By now, Nancy Meyers knows exactly what women want and she doubles the formula in "The Holiday." Shrewdly positioned as an attractive mainstream option in a busy Christmas season, this star-laden transatlantic fantasy will prove more than a B.O. match for Meyers' previous hits "What Women Want" and "Something's Gotta Give," helping Sony ring in the new year in fine form.
By now, Nancy Meyers knows exactly what women want –gorgeous locales, even more gorgeous actors, a sentimental love story calculated to make viewers hug themselves and maybe even each other — and she doubles the formula to generally pleasing but thoroughly unsurprising effect in “The Holiday,” a lavishly overstuffed gift basket of a movie. Shrewdly positioned as an attractive mainstream option in a busy Christmas (and kudos) season, this star-laden transatlantic fantasy will prove more than a B.O. match for Meyers’ previous hits “What Women Want” and “Something’s Gotta Give,” helping Sony ring in the new year in fine form.
Packaging two fanciful romances for the price of one, “The Holiday” introduces two women from opposite sides of the pond, alike only in their mutual bad luck with men. Iris (Kate Winslet) is a sweet-natured London journalist who’s been smitten for years with her caddish co-worker Jasper (Rufus Sewell), while Amanda (Cameron Diaz) is a Los Angeles career woman whose fiercely self-made status has pushed away many a boyfriend, including her latest (Edward Burns).
Flitting between the characters so as to accentuate their differences — Winslet’s Iris is totally adorable, Diaz’s Amanda is a total pill — the pic contrives a serendipitous meeting on the Internet. After some rather unconvincing cyber-chitchat, the two women, both in desperate need of an escape, impulsively agree to swap homes for the holidays.
Some fish-out-of-water comedy ensues, as Iris basks in the luxury of Amanda’s BevHills estate while Amanda, having relocated to the snowy English countryside, has trouble driving on the left side of the street. Amanda gets a pleasant surprise, however, when Iris’ attractive, heavily intoxicated brother Graham (Jude Law) shows up on her doorstep one night and, in a rare moment of spontaneity, she seduces him. (In his sister’s bed, no less. Yuck.)

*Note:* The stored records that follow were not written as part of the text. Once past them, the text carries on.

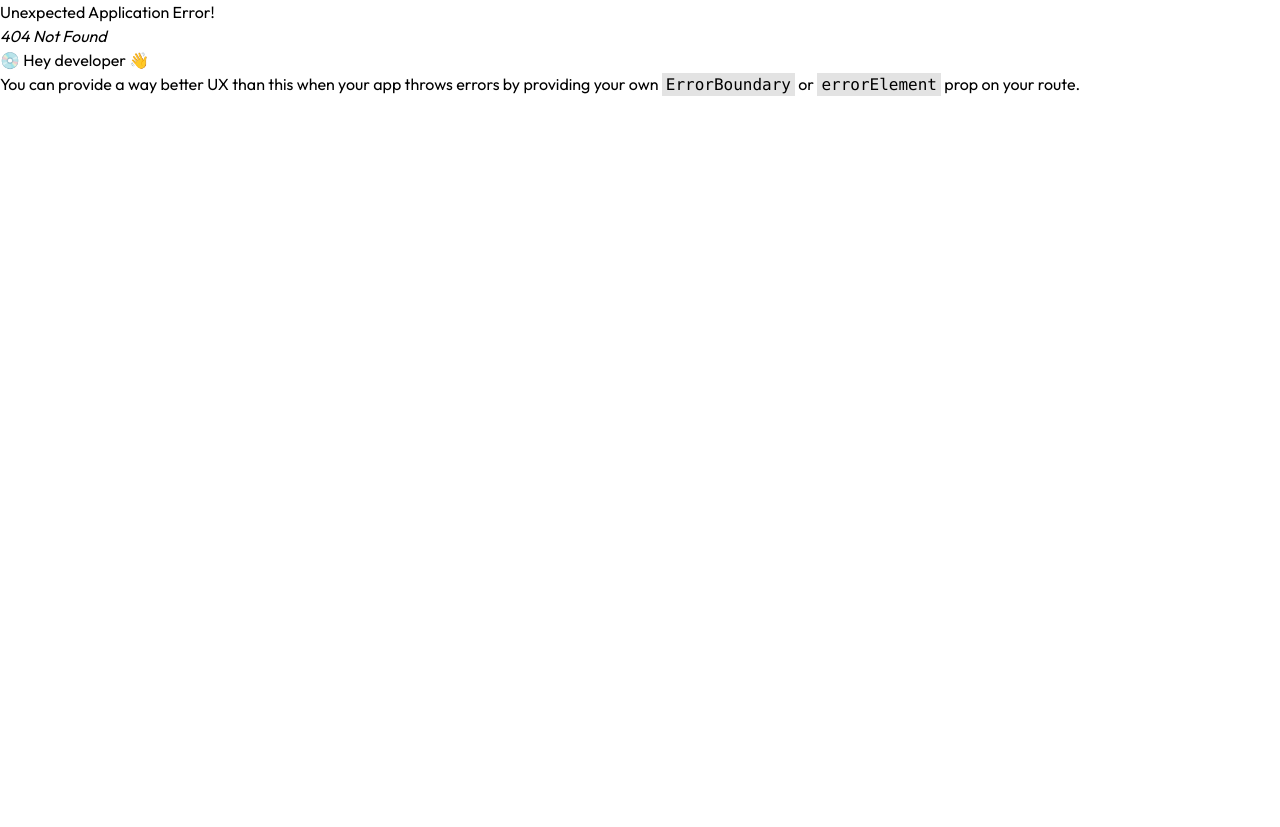
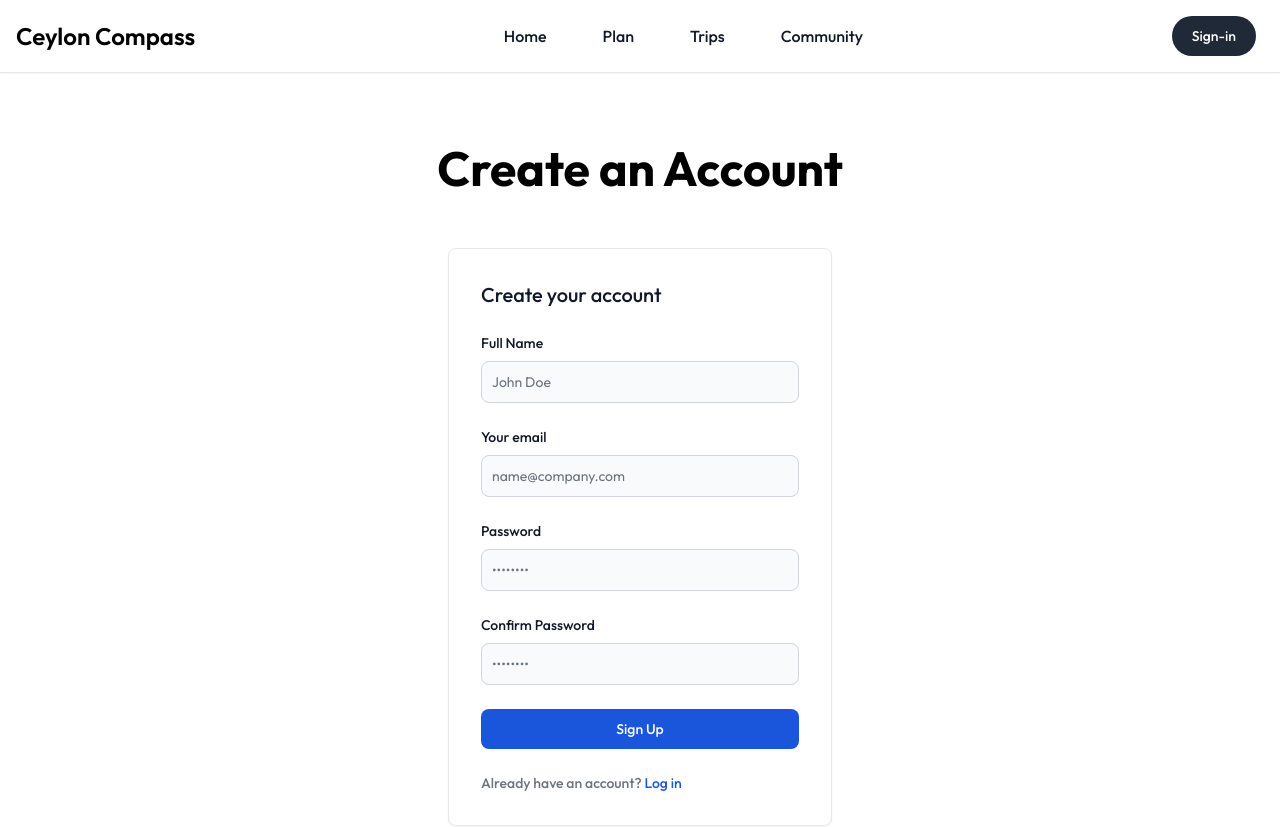
Before and after one commit to dilshanj02/ceylon-compass, a React (Vite) app in the folder frontend/: page /signup in a window 1280 px wide. Before the commit this address had no page. Shown: the top 827 px of the page. Before the commit the page ends 800 px from the top, so only its background shows below. Built offline with nearby package versions, Linux system fonts and the light colour scheme.

Commit message:
add signin and signup pages

```diff
--- a/frontend/src/App.jsx
+++ b/frontend/src/App.jsx
@@ -4,8 +4,10 @@
   Route,
   RouterProvider,
 } from "react-router-dom";
-import MainLayout from "./layouts/MainLayout.jsx";
+import MainLayout from "./layouts/MainLayout";
 import PlanPage from "./pages/PlanPage";
+import SigninPage from "./pages/SigninPage";
+import SignupPage from "./pages/SignupPage";
 
 const router = createBrowserRouter(
   createRoutesFromElements(
@@ -27,10 +29,8 @@
         path="/community"
         element={<h1 className="text-4xl font-bold p-6">Community</h1>}
       />
-      <Route
-        path="/login"
-        element={<h1 className="text-4xl font-bold p-6">Login</h1>}
-      />
+      <Route path="/signin" element={<SigninPage />} />
+      <Route path="/signup" element={<SignupPage />} />
     </Route>
   )
 );
--- a/frontend/src/components/Navbar.jsx
+++ b/frontend/src/components/Navbar.jsx
@@ -18,7 +18,7 @@
         {/* Right-side buttons */}
         <div className="flex md:order-2 space-x-3 md:space-x-0">
           <Link
-            to="/login"
+            to="/signin"
             className="text-white bg-gray-800 hover:bg-gray-900 focus:outline-none focus:ring-4 focus:ring-gray-300
             font-medium rounded-full text-sm px-5 py-2.5 me-2 border-gray-700"
           >
--- /dev/null
+++ b/frontend/src/components/SigninForm.jsx
@@ -0,0 +1,86 @@
+import { useState } from "react";
+import { Link } from "react-router-dom";
+
+const SigninForm = () => {
+  const [email, setEmail] = useState("");
+  const [password, setPassword] = useState("");
+
+  const handleSubmit = (e) => {
+    e.preventDefault();
+    console.log({ email, password, remember });
+    // Add your authentication logic here
+  };
+
+  return (
+    <div className="flex justify-center">
+      <div className="w-full max-w-sm p-4 bg-white border border-gray-200 rounded-lg shadow-sm sm:p-6 md:p-8 dark:bg-gray-800 dark:border-gray-700">
+        <form className="space-y-6" onSubmit={handleSubmit}>
+          <h5 className="text-xl font-medium text-gray-900 dark:text-white">
+            Sign in
+          </h5>
+          <div>
+            <label
+              htmlFor="email"
+              className="block mb-2 text-sm font-medium text-gray-900 dark:text-white"
+            >
+              Your email
+            </label>
+            <input
+              type="email"
+              id="email"
+              className="bg-gray-50 border border-gray-300 text-gray-900 text-sm rounded-lg focus:ring-blue-500 focus:border-blue-500 block w-full p-2.5 dark:bg-gray-600 dark:border-gray-500 dark:placeholder-gray-400 dark:text-white"
+              placeholder="name@company.com"
+              required
+              value={email}
+              onChange={(e) => setEmail(e.target.value)}
+            />
+          </div>
+          <div>
+            <label
+              htmlFor="password"
+              className="block mb-2 text-sm font-medium text-gray-900 dark:text-white"
+            >
+              Your password
+            </label>
+            <div className="relative">
+              <input
+                type="password"
+                id="password"
+                placeholder="••••••••"
+                className="bg-gray-50 border border-gray-300 text-gray-900 text-sm rounded-lg focus:ring-blue-500 focus:border-blue-500 block w-full p-2.5 dark:bg-gray-600 dark:border-gray-500 dark:placeholder-gray-400 dark:text-white"
+                required
+                value={password}
+                onChange={(e) => setPassword(e.target.value)}
+              />
+            </div>
+          </div>
+          <div className="flex items-start">
+            <a
+              href="#"
+              className="ms-auto text-sm text-blue-700 hover:underline dark:text-blue-500"
+            >
+              Lost Password?
+            </a>
+          </div>
+          <button
+            type="submit"
+            className="w-full text-white bg-blue-700 hover:bg-blue-800 focus:ring-4 focus:outline-none focus:ring-blue-300 font-medium rounded-lg text-sm px-5 py-2.5 text-center dark:bg-blue-600 dark:hover:bg-blue-700 dark:focus:ring-blue-800"
+          >
+            Login to your account
+          </button>
+          <div className="text-sm font-medium text-gray-500 dark:text-gray-300">
+            Not registered?{" "}
+            <Link
+              to="/signup"
+              className="text-blue-700 hover:underline dark:text-blue-500"
+            >
+              Create account
+            </Link>
+          </div>
+        </form>
+      </div>
+    </div>
+  );
+};
+
+export default SigninForm;
--- /dev/null
+++ b/frontend/src/components/SignupForm.jsx
@@ -0,0 +1,139 @@
+import { useState } from "react";
+import { Link } from "react-router-dom";
+
+const SignupForm = () => {
+  const [fullName, setFullName] = useState("");
+  const [email, setEmail] = useState("");
+  const [password, setPassword] = useState("");
+  const [confirmPassword, setConfirmPassword] = useState("");
+  const [error, setError] = useState("");
+
+  const handleSubmit = (e) => {
+    e.preventDefault();
+
+    // Validate password match
+    if (password !== confirmPassword) {
+      setError("Passwords do not match!");
+      return;
+    }
+
+    setError(""); // Clear previous errors
+    console.log({ fullName, email, password });
+
+    // Handle signup logic here (API call, etc.)
+  };
+
+  return (
+    <div className="flex justify-center">
+      <div className="w-full max-w-sm p-4 bg-white border border-gray-200 rounded-lg shadow-sm sm:p-6 md:p-8 dark:bg-gray-800 dark:border-gray-700">
+        <form className="space-y-6" onSubmit={handleSubmit}>
+          <h5 className="text-xl font-medium text-gray-900 dark:text-white">
+            Create your account
+          </h5>
+
+          {/* Full Name */}
+          <div>
+            <label
+              htmlFor="fullName"
+              className="block mb-2 text-sm font-medium text-gray-900 dark:text-white"
+            >
+              Full Name
+            </label>
+            <input
+              type="text"
+              id="fullName"
+              className="bg-gray-50 border border-gray-300 text-gray-900 text-sm rounded-lg focus:ring-blue-500 focus:border-blue-500 block w-full p-2.5 dark:bg-gray-600 dark:border-gray-500 dark:placeholder-gray-400 dark:text-white"
+              placeholder="John Doe"
+              required
+              value={fullName}
+              onChange={(e) => setFullName(e.target.value)}
+            />
+          </div>
+
+          {/* Email */}
+          <div>
+            <label
+              htmlFor="email"
+              className="block mb-2 text-sm font-medium text-gray-900 dark:text-white"
+            >
+              Your email
+            </label>
+            <input
+              type="email"
+              id="email"
+              className="bg-gray-50 border border-gray-300 text-gray-900 text-sm rounded-lg focus:ring-blue-500 focus:border-blue-500 block w-full p-2.5 dark:bg-gray-600 dark:border-gray-500 dark:placeholder-gray-400 dark:text-white"
+              placeholder="name@company.com"
+              required
+              value={email}
+              onChange={(e) => setEmail(e.target.value)}
+            />
+          </div>
+
+          {/* Password */}
+          <div>
+            <label
+              htmlFor="password"
+              className="block mb-2 text-sm font-medium text-gray-900 dark:text-white"
+            >
+              Password
+            </label>
+            <div className="relative">
+              <input
+                type="password"
+                id="password"
+                placeholder="••••••••"
+                className="bg-gray-50 border border-gray-300 text-gray-900 text-sm rounded-lg focus:ring-blue-500 focus:border-blue-500 block w-full p-2.5 dark:bg-gray-600 dark:border-gray-500 dark:placeholder-gray-400 dark:text-white"
+                required
+                value={password}
+                onChange={(e) => setPassword(e.target.value)}
+              />
+            </div>
+          </div>
+
+          {/* Confirm Password */}
+          <div>
+            <label
+              htmlFor="confirmPassword"
+              className="block mb-2 text-sm font-medium text-gray-900 dark:text-white"
+            >
+              Confirm Password
+            </label>
+            <input
+              type="password"
+              id="confirmPassword"
+              placeholder="••••••••"
+              className="bg-gray-50 border border-gray-300 text-gray-900 text-sm rounded-lg focus:ring-blue-500 focus:border-blue-500 block w-full p-2.5 dark:bg-gray-600 dark:border-gray-500 dark:placeholder-gray-400 dark:text-white"
+              required
+              value={confirmPassword}
+              onChange={(e) => setConfirmPassword(e.target.value)}
+            />
+          </div>
+
+          {/* Error Message */}
+          {error && <p className="text-red-500 text-sm">{error}</p>}
+
+          {/* Signup Button */}
+          <button
+            type="submit"
+            className="w-full text-white bg-blue-700 hover:bg-blue-800 focus:ring-4 focus:outline-none focus:ring-blue-300 font-medium rounded-lg text-sm px-5 py-2.5 text-center dark:bg-blue-600 dark:hover:bg-blue-700 dark:focus:ring-blue-800"
+          >
+            Sign Up
+          </button>
+
+          {/* Already have an account? */}
+          <div className="text-sm font-medium text-gray-500 dark:text-gray-300">
+            Already have an account?{" "}
+            <Link
+              to="/signin"
+              className="text-blue-700 hover:underline dark:text-blue-500"
+            >
+              Log in
+            </Link>
+          </div>
+        </form>
+      </div>
+    </div>
+  );
+};
+
+export default SignupForm;
--- /dev/null
+++ b/frontend/src/pages/SigninPage.jsx
@@ -0,0 +1,16 @@
+import SigninForm from "../components/SigninForm";
+
+const SigninPage = () => {
+  return (
+    <>
+      <section className="flex flex-col items-center justify-center text-center py-10">
+        <h1 className="text-4xl md:text-5xl font-bold mb-4">
+          Welcome to Ceylon Compass
+        </h1>
+      </section>
+      <SigninForm />
+    </>
+  );
+};
+
+export default SigninPage;
--- /dev/null
+++ b/frontend/src/pages/SignupPage.jsx
@@ -0,0 +1,16 @@
+import SignupForm from "../components/SignupForm";
+
+const SignupPage = () => {
+  return (
+    <>
+      <section className="flex flex-col items-center justify-center text-center py-10">
+        <h1 className="text-4xl md:text-5xl font-bold mb-4">
+          Create an Account
+        </h1>
+      </section>
+      <SignupForm />
+    </>
+  );
+};
+
+export default SignupPage;
```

Iris isn’t nearly so eager to hit the sheets with a stranger, instead striking up a friendship with her new neighbor, veteran screenwriter Arthur Abbott (played by nonagenarian character actor Eli Wallach). The mutually encouraging dialogues between Winslet and Wallach are among the most charming in the film, with the unfortunate side effect that Iris’ real love interest, a sensitive musician named Miles (Jack Black), almost feels shoehorned into the proceedings.
Arthur’s connection to the golden age of Hollywood ushers in references to the great comedies of Preston Sturges and Howard Hawks, as well as Jacques Tati’s “Jour de fete.” (In this wink-wink context, it’s surprising that George Cukor’s superb 1938 picture “Holiday” didn’t rate a mention.) Similarly, Meyers’ entire script adopts a knowing, tongue-in-cheek attitude toward movie convention, having Amanda imagine her life as a series of faux trailers and even giving one character a speech explaining the definition of a “meet-cute.”
Meyers’ characters tend to be more thoughtful and self-aware (or at least more self-conscious) than most, and her dialogue clearly aims for tart sophistication and a certain worldly knowledge about relational mores between men and women.
But this overlong film isn’t nearly as smart as it would like to appear, and it willingly succumbs to the very rom-com cliches it pretends to subvert. Sure enough, unfaithful ex-lovers return, doubts about long-term relationships arise, and surging emotional climaxes arrive right on cue, courtesy of the twinkly, Christmassy score by Hans Zimmer (who even gets a shout-out during the film that’s too smug by half).
In a spirited cast that exudes more collective star wattage than any of Meyers’ earlier vehicles, the Brits easily outshine their Yank counterparts. Winslet weeps and moans without sacrificing her radiance or aud’s sympathy, while the marginally less teary-eyed Law effortlessly piles on the charm in a role that will have some amusing resonances for tabloid readers.
Her jaw tightly set from her opening scene, Diaz at first overplays Amanda’s Type A severity but thaws credibly and movingly in response to Law’s ministrations. Black is in likeably low-key mode (for contrast, see him in the current “Tenacious D in the Pick of Destiny”), though the role, with its occasional mad flights into musical improv, feels a tad overstretched to accommodate his unique talents.
It would be revealing too much to explain the roles played by tyke thesps Miffy Englefield and Emma Pritchard, suffice it to say that they’re almost criminally adorable.
Pic is lusciously crafted at every level, from Dean Cundey’s flattering cinematography to the even more flattering selection of L.A. and U.K. locations. The sets for Amanda’s swanky manor and Iris’ cozy Cotswold cottage have been meticulously (and, it would seem, deliberately) outfitted to inspire viewer real-estate envy.